## GOAL OF THE EXERCISE
All of the data below should be returned exactly.
____
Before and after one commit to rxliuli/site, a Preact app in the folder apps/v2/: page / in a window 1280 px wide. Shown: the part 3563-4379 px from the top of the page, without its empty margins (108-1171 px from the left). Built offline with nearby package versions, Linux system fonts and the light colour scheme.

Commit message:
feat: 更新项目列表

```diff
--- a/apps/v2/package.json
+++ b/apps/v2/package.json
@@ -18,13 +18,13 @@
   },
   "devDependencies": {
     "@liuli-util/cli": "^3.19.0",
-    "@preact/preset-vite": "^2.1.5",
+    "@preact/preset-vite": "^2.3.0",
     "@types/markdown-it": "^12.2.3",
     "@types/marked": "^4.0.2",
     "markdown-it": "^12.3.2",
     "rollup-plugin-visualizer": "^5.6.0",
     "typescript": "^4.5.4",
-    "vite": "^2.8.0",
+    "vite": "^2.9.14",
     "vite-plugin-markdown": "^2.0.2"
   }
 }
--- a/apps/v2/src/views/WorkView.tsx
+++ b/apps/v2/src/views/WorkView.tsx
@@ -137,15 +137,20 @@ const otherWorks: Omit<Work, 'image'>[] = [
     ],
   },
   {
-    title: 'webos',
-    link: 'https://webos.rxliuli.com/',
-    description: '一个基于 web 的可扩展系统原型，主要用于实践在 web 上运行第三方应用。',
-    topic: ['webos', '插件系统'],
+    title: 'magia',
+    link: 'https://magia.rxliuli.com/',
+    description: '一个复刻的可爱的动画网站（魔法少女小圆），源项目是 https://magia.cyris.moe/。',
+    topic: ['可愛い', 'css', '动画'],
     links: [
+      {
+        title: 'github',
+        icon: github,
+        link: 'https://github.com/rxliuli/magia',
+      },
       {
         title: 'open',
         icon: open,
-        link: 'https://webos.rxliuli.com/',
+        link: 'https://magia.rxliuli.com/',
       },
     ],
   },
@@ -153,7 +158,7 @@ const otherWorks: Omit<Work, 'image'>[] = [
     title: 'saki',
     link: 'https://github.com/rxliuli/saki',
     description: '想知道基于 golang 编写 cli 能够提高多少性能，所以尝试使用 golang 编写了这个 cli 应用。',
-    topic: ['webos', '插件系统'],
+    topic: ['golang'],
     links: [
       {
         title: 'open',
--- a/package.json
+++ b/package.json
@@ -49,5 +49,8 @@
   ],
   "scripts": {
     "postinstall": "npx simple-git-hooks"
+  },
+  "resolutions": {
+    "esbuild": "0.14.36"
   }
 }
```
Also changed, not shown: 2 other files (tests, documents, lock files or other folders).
____
## RESULT OF THIS TASK
Before and after one commit to rxliuli/site, a Preact app in the folder apps/v2/: page / in a window 1280 px wide. Shown: the part 3563-4379 px from the top of the page, without its empty margins (108-1171 px from the left). Built offline with nearby package versions, Linux system fonts and the light colour scheme.

Commit message:
feat: 更新项目列表

```diff
--- a/apps/v2/package.json
+++ b/apps/v2/package.json
@@ -18,13 +18,13 @@
   },
   "devDependencies": {
     "@liuli-util/cli": "^3.19.0",
-    "@preact/preset-vite": "^2.1.5",
+    "@preact/preset-vite": "^2.3.0",
     "@types/markdown-it": "^12.2.3",
     "@types/marked": "^4.0.2",
     "markdown-it": "^12.3.2",
     "rollup-plugin-visualizer": "^5.6.0",
     "typescript": "^4.5.4",
-    "vite": "^2.8.0",
+    "vite": "^2.9.14",
     "vite-plugin-markdown": "^2.0.2"
   }
 }
--- a/apps/v2/src/views/WorkView.tsx
+++ b/apps/v2/src/views/WorkView.tsx
@@ -137,15 +137,20 @@ const otherWorks: Omit<Work, 'image'>[] = [
     ],
   },
   {
-    title: 'webos',
-    link: 'https://webos.rxliuli.com/',
-    description: '一个基于 web 的可扩展系统原型，主要用于实践在 web 上运行第三方应用。',
-    topic: ['webos', '插件系统'],
+    title: 'magia',
+    link: 'https://magia.rxliuli.com/',
+    description: '一个复刻的可爱的动画网站（魔法少女小圆），源项目是 https://magia.cyris.moe/。',
+    topic: ['可愛い', 'css', '动画'],
     links: [
+      {
+        title: 'github',
+        icon: github,
+        link: 'https://github.com/rxliuli/magia',
+      },
       {
         title: 'open',
         icon: open,
-        link: 'https://webos.rxliuli.com/',
+        link: 'https://magia.rxliuli.com/',
       },
     ],
   },
@@ -153,7 +158,7 @@ const otherWorks: Omit<Work, 'image'>[] = [
     title: 'saki',
     link: 'https://github.com/rxliuli/saki',
     description: '想知道基于 golang 编写 cli 能够提高多少性能，所以尝试使用 golang 编写了这个 cli 应用。',
-    topic: ['webos', '插件系统'],
+    topic: ['golang'],
     links: [
       {
         title: 'open',
--- a/package.json
+++ b/package.json
@@ -49,5 +49,8 @@
   ],
   "scripts": {
     "postinstall": "npx simple-git-hooks"
+  },
+  "resolutions": {
+    "esbuild": "0.14.36"
   }
 }
```
Also changed, not shown: 2 other files (tests, documents, lock files or other folders).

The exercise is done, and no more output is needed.